EXERCISE DIRECTIONS: Only a number is expected in reply: the count of lines below where the word "tick" occurs.

(Change detection outputs)
*****
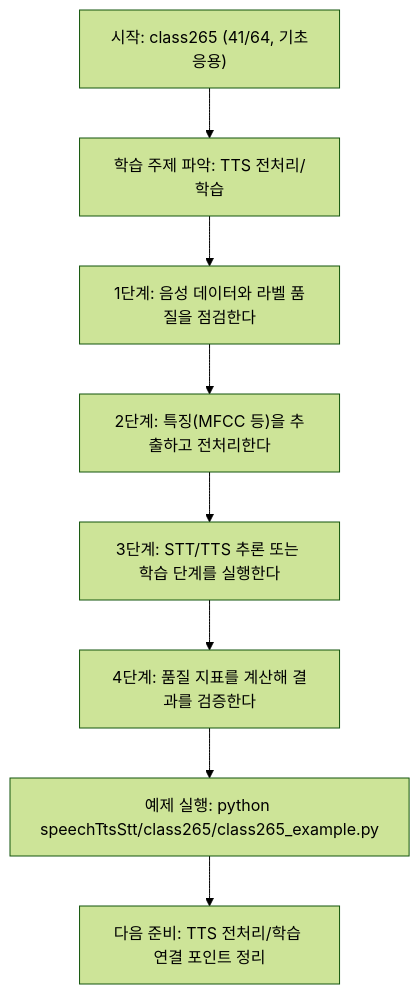
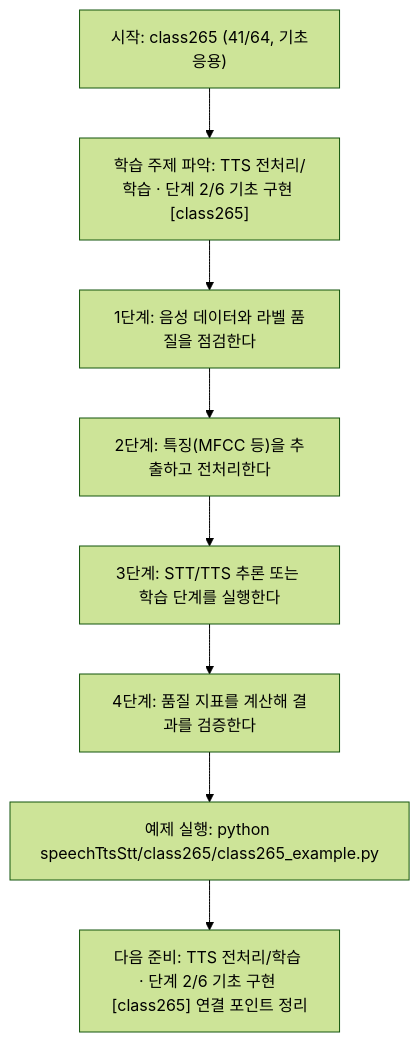
Before and after one commit to edumgt/Python-AI_Agent-Class: the diagram in speechTtsStt/class265/class265.md, drawn with Mermaid (forest theme). The commit also changed other lines of this file and 522 other files, not shown here.

````diff
--- a/speechTtsStt/class265/class265.md
+++ b/speechTtsStt/class265/class265.md
@@ -113,18 +114,18 @@
 ```mermaid
 flowchart TD
 N1["시작: class265 (41/64, 기초응용)"]
-N2["학습 주제 파악: TTS 전처리/학습"]
+N2["학습 주제 파악: TTS 전처리/학습 · 단계 2/6 기초 구현 [class265]"]
 N3["1단계: 음성 데이터와 라벨 품질을 점검한다"]
 N4["2단계: 특징(MFCC 등)을 추출하고 전처리한다"]
 N5["3단계: STT/TTS 추론 또는 학습 단계를 실행한다"]
 N6["4단계: 품질 지표를 계산해 결과를 검증한다"]
 N7["예제 실행: python speechTtsStt/class265/class265_example.py"]
-N8["다음 준비: TTS 전처리/학습 연결 포인트 정리"]
+N8["다음 준비: TTS 전처리/학습 · 단계 2/6 기초 구현 [class265] 연결 포인트 정리"]
 N1 --> N2
 N2 --> N3
 N3 --> N4
 N4 --> N5
 N5 --> N6
 N6 --> N7
 N7 --> N8
 ```
````
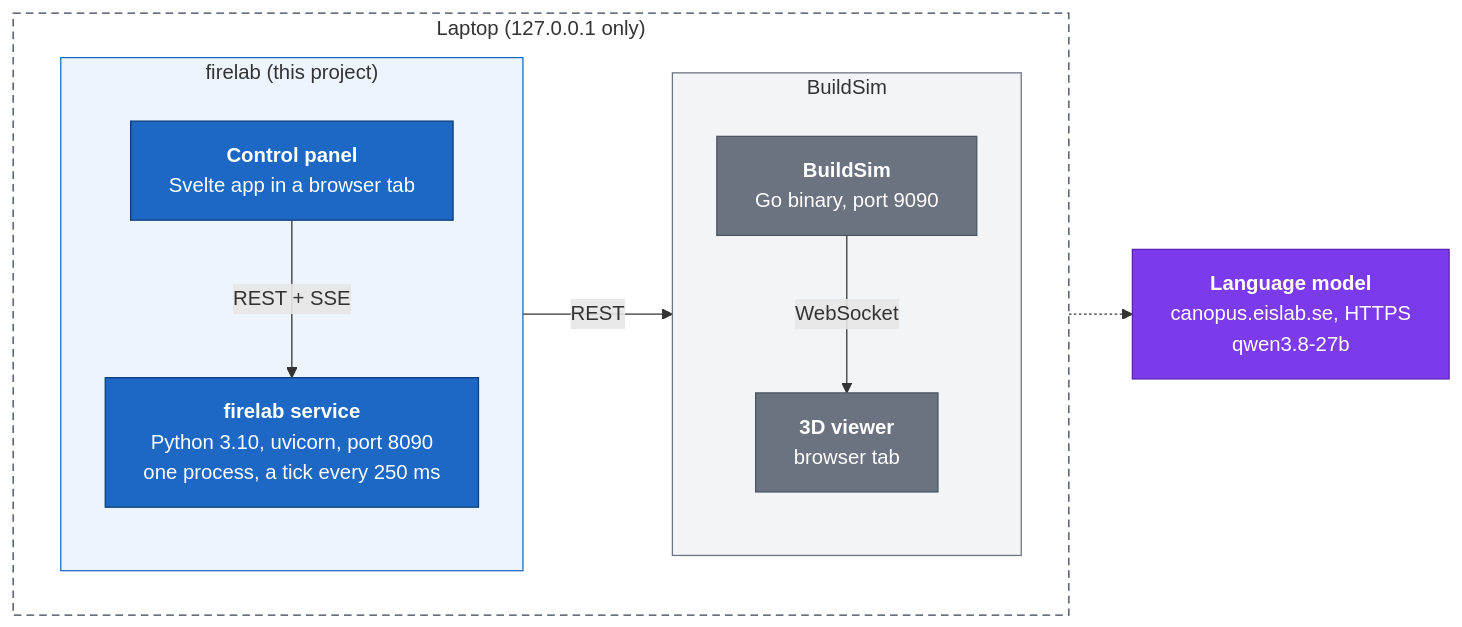
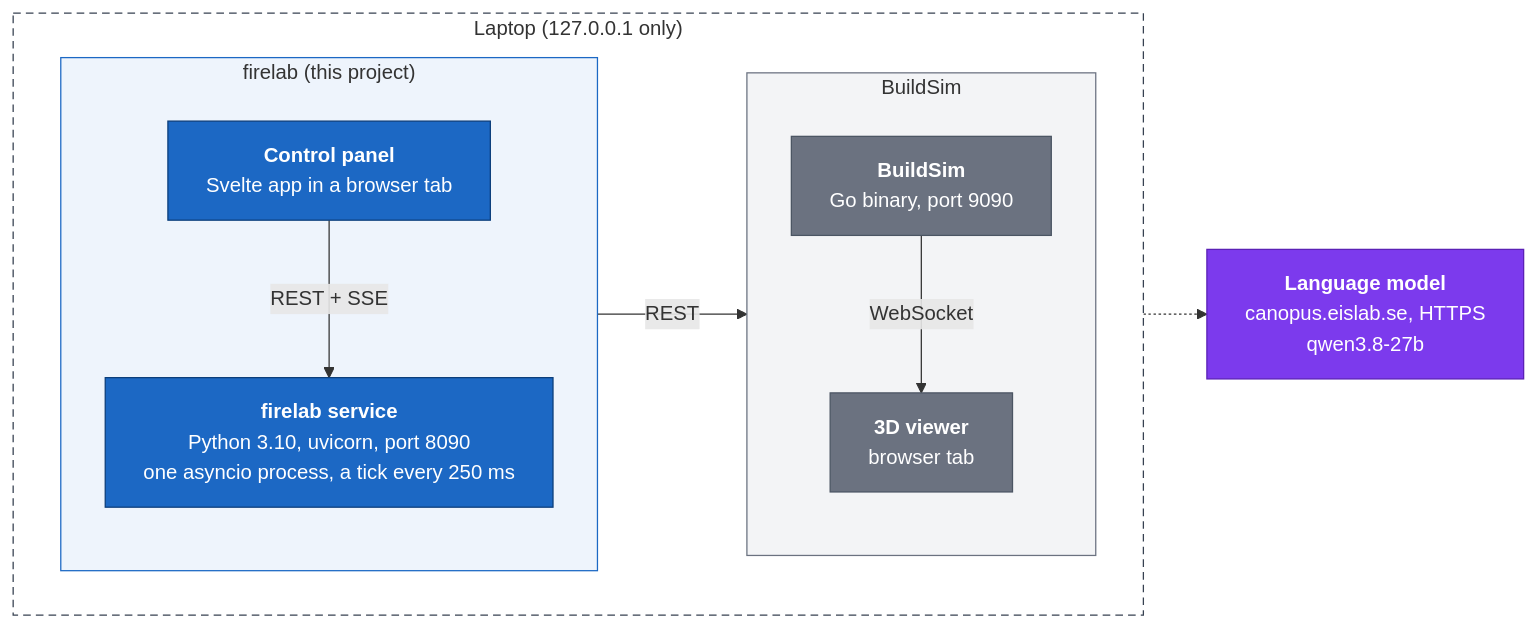
The diagram in firelab/Embedded_Intelligence_at_the_edge_Project_Proposal/images/deploy.mmd (Ekpenyong-Esu/BuildSim-FireDetection), drawn with Mermaid before and after one commit. The commit also changed 10 other files, not shown here.

```diff
--- a/firelab/Embedded_Intelligence_at_the_edge_Project_Proposal/images/deploy.mmd
+++ b/firelab/Embedded_Intelligence_at_the_edge_Project_Proposal/images/deploy.mmd
@@ -1,30 +1,30 @@
 %%{init: {"flowchart": {"wrappingWidth": 320}}}%%
 %% Deployment view: two processes and two browser tabs on one laptop, one call out
 flowchart LR
   subgraph LAPTOP["Laptop (127.0.0.1 only)"]
     direction LR
     subgraph FIRE["firelab (this project)"]
       direction TB
       PANEL["<b>Control panel</b><br/>Svelte app in a browser tab"]
-      SVC["<b>firelab service</b><br/>Python 3.10, uvicorn, port 8090<br/>one process, a tick every 250 ms"]
+      SVC["<b>firelab service</b><br/>Python 3.10, uvicorn, port 8090<br/>one asyncio process, a tick every 250 ms"]
       PANEL -- "REST + SSE" --> SVC
     end
     subgraph BSIDE["BuildSim"]
       direction TB
       BS["<b>BuildSim</b><br/>Go binary, port 9090"]
       VIEWER["<b>3D viewer</b><br/>browser tab"]
       BS -- WebSocket --> VIEWER
     end
     FIRE -- REST --> BSIDE
   end
   LLM["<b>Language model</b><br/>canopus.eislab.se, HTTPS<br/>qwen3.8-27b"]
   FIRE -.-> LLM
   classDef cont fill:#1c68c4,stroke:#0b3d7a,color:#ffffff
   classDef ext fill:#6b7280,stroke:#4b5563,color:#ffffff
   classDef model fill:#7c3aed,stroke:#5b21b6,color:#ffffff
   class SVC,PANEL cont
   class BS,VIEWER ext
   class LLM model
   style LAPTOP fill:#ffffff,stroke:#374151,stroke-dasharray:6 4
   style FIRE fill:#eef4fc,stroke:#1c68c4
   style BSIDE fill:#f3f4f6,stroke:#6b7280
```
*****
ANSWER SECTION: 2